Saved entries:

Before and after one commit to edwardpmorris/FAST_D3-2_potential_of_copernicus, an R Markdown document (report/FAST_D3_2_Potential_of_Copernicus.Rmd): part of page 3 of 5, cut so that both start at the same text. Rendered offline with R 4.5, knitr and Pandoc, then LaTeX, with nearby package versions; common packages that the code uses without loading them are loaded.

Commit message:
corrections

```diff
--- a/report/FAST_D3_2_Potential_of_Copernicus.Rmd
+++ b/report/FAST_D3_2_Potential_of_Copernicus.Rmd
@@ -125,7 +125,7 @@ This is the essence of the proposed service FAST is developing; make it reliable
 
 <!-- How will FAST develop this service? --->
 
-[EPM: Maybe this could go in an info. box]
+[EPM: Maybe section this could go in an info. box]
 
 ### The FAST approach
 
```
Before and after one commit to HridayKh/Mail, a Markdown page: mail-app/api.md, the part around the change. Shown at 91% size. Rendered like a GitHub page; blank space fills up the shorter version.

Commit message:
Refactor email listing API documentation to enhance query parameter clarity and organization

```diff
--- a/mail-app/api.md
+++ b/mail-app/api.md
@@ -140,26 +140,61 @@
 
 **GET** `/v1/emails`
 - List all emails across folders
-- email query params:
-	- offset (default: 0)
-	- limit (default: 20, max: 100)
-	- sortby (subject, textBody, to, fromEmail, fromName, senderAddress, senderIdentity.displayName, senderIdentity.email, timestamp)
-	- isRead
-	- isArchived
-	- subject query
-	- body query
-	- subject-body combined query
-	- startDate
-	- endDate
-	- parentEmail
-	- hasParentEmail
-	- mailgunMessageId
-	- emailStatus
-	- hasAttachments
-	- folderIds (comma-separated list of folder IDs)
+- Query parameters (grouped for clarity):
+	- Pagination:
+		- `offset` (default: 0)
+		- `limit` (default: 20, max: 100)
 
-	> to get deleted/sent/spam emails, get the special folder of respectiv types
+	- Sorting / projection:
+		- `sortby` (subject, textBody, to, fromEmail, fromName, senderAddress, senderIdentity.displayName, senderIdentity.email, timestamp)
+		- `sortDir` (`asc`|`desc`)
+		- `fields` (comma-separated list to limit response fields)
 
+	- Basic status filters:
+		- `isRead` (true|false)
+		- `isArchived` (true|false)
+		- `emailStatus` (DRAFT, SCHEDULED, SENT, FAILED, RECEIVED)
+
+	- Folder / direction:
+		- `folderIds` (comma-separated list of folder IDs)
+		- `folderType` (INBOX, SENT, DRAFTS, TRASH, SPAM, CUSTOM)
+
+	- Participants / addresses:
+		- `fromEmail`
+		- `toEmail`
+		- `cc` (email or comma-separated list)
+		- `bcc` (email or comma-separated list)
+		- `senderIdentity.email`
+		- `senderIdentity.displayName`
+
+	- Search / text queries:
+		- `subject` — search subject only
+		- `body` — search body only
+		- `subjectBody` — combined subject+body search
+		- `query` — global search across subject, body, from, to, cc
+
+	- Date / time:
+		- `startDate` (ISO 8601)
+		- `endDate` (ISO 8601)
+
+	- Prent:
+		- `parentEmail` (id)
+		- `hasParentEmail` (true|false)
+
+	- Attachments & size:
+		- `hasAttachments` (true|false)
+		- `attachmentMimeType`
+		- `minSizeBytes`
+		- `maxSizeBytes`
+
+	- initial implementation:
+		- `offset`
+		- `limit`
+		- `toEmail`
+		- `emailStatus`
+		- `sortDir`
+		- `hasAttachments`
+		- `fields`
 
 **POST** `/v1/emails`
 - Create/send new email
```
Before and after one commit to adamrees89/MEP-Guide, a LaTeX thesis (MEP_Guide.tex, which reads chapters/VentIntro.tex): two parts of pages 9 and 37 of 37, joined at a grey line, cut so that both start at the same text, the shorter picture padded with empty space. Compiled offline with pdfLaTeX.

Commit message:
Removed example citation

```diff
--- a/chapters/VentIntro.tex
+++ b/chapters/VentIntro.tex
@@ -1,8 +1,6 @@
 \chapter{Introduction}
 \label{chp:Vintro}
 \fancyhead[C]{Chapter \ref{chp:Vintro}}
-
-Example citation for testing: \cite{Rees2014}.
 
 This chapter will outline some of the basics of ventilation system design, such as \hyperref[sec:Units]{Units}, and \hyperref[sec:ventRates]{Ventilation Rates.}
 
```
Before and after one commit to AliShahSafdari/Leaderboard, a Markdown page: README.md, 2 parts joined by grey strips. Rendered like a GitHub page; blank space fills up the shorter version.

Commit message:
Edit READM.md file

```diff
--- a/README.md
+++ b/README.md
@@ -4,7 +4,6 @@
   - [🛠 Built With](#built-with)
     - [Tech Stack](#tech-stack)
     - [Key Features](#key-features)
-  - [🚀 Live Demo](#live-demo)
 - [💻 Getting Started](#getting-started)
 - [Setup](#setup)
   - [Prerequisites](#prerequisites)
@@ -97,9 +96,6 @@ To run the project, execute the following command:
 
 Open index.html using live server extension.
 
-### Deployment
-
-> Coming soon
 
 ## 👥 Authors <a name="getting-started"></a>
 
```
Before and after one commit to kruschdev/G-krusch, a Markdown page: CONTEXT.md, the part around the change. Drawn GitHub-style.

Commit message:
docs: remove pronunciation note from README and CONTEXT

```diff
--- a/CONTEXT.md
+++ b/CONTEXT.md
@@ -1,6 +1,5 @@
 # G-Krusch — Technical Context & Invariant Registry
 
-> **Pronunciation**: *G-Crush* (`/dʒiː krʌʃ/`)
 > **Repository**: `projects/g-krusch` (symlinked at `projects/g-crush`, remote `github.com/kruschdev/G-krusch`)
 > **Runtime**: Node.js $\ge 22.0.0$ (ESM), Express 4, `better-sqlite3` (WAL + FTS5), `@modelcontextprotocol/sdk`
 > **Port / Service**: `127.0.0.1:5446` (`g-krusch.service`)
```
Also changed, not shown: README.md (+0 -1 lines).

TASK PROMPT: Write out all records exactly, keeping every detail.

RESULT BELOW:
Before and after one commit to edwardpmorris/FAST_D3-2_potential_of_copernicus, an R Markdown document (report/FAST_D3_2_Potential_of_Copernicus.Rmd): part of page 3 of 5, cut so that both start at the same text. Rendered offline with R 4.5, knitr and Pandoc, then LaTeX, with nearby package versions; common packages that the code uses without loading them are loaded.

Commit message:
corrections

```diff
--- a/report/FAST_D3_2_Potential_of_Copernicus.Rmd
+++ b/report/FAST_D3_2_Potential_of_Copernicus.Rmd
@@ -125,7 +125,7 @@ This is the essence of the proposed service FAST is developing; make it reliable
 
 <!-- How will FAST develop this service? --->
 
-[EPM: Maybe this could go in an info. box]
+[EPM: Maybe section this could go in an info. box]
 
 ### The FAST approach
 
```
Before and after one commit to HridayKh/Mail, a Markdown page: mail-app/api.md, the part around the change. Shown at 91% size. Rendered like a GitHub page; blank space fills up the shorter version.

Commit message:
Refactor email listing API documentation to enhance query parameter clarity and organization

```diff
--- a/mail-app/api.md
+++ b/mail-app/api.md
@@ -140,26 +140,61 @@
 
 **GET** `/v1/emails`
 - List all emails across folders
-- email query params:
-	- offset (default: 0)
-	- limit (default: 20, max: 100)
-	- sortby (subject, textBody, to, fromEmail, fromName, senderAddress, senderIdentity.displayName, senderIdentity.email, timestamp)
-	- isRead
-	- isArchived
-	- subject query
-	- body query
-	- subject-body combined query
-	- startDate
-	- endDate
-	- parentEmail
-	- hasParentEmail
-	- mailgunMessageId
-	- emailStatus
-	- hasAttachments
-	- folderIds (comma-separated list of folder IDs)
+- Query parameters (grouped for clarity):
+	- Pagination:
+		- `offset` (default: 0)
+		- `limit` (default: 20, max: 100)
 
-	> to get deleted/sent/spam emails, get the special folder of respectiv types
+	- Sorting / projection:
+		- `sortby` (subject, textBody, to, fromEmail, fromName, senderAddress, senderIdentity.displayName, senderIdentity.email, timestamp)
+		- `sortDir` (`asc`|`desc`)
+		- `fields` (comma-separated list to limit response fields)
 
+	- Basic status filters:
+		- `isRead` (true|false)
+		- `isArchived` (true|false)
+		- `emailStatus` (DRAFT, SCHEDULED, SENT, FAILED, RECEIVED)
+
+	- Folder / direction:
+		- `folderIds` (comma-separated list of folder IDs)
+		- `folderType` (INBOX, SENT, DRAFTS, TRASH, SPAM, CUSTOM)
+
+	- Participants / addresses:
+		- `fromEmail`
+		- `toEmail`
+		- `cc` (email or comma-separated list)
+		- `bcc` (email or comma-separated list)
+		- `senderIdentity.email`
+		- `senderIdentity.displayName`
+
+	- Search / text queries:
+		- `subject` — search subject only
+		- `body` — search body only
+		- `subjectBody` — combined subject+body search
+		- `query` — global search across subject, body, from, to, cc
+
+	- Date / time:
+		- `startDate` (ISO 8601)
+		- `endDate` (ISO 8601)
+
+	- Prent:
+		- `parentEmail` (id)
+		- `hasParentEmail` (true|false)
+
+	- Attachments & size:
+		- `hasAttachments` (true|false)
+		- `attachmentMimeType`
+		- `minSizeBytes`
+		- `maxSizeBytes`
+
+	- initial implementation:
+		- `offset`
+		- `limit`
+		- `toEmail`
+		- `emailStatus`
+		- `sortDir`
+		- `hasAttachments`
+		- `fields`
 
 **POST** `/v1/emails`
 - Create/send new email
```
Before and after one commit to adamrees89/MEP-Guide, a LaTeX thesis (MEP_Guide.tex, which reads chapters/VentIntro.tex): two parts of pages 9 and 37 of 37, joined at a grey line, cut so that both start at the same text, the shorter picture padded with empty space. Compiled offline with pdfLaTeX.

Commit message:
Removed example citation

```diff
--- a/chapters/VentIntro.tex
+++ b/chapters/VentIntro.tex
@@ -1,8 +1,6 @@
 \chapter{Introduction}
 \label{chp:Vintro}
 \fancyhead[C]{Chapter \ref{chp:Vintro}}
-
-Example citation for testing: \cite{Rees2014}.
 
 This chapter will outline some of the basics of ventilation system design, such as \hyperref[sec:Units]{Units}, and \hyperref[sec:ventRates]{Ventilation Rates.}
 
```
Before and after one commit to AliShahSafdari/Leaderboard, a Markdown page: README.md, 2 parts joined by grey strips. Rendered like a GitHub page; blank space fills up the shorter version.

Commit message:
Edit READM.md file

```diff
--- a/README.md
+++ b/README.md
@@ -4,7 +4,6 @@
   - [🛠 Built With](#built-with)
     - [Tech Stack](#tech-stack)
     - [Key Features](#key-features)
-  - [🚀 Live Demo](#live-demo)
 - [💻 Getting Started](#getting-started)
 - [Setup](#setup)
   - [Prerequisites](#prerequisites)
@@ -97,9 +96,6 @@ To run the project, execute the following command:
 
 Open index.html using live server extension.
 
-### Deployment
-
-> Coming soon
 
 ## 👥 Authors <a name="getting-started"></a>
 
```
Before and after one commit to kruschdev/G-krusch, a Markdown page: CONTEXT.md, the part around the change. Drawn GitHub-style.

Commit message:
docs: remove pronunciation note from README and CONTEXT

```diff
--- a/CONTEXT.md
+++ b/CONTEXT.md
@@ -1,6 +1,5 @@
 # G-Krusch — Technical Context & Invariant Registry
 
-> **Pronunciation**: *G-Crush* (`/dʒiː krʌʃ/`)
 > **Repository**: `projects/g-krusch` (symlinked at `projects/g-crush`, remote `github.com/kruschdev/G-krusch`)
 > **Runtime**: Node.js $\ge 22.0.0$ (ESM), Express 4, `better-sqlite3` (WAL + FTS5), `@modelcontextprotocol/sdk`
 > **Port / Service**: `127.0.0.1:5446` (`g-krusch.service`)
```
Also changed, not shown: README.md (+0 -1 lines).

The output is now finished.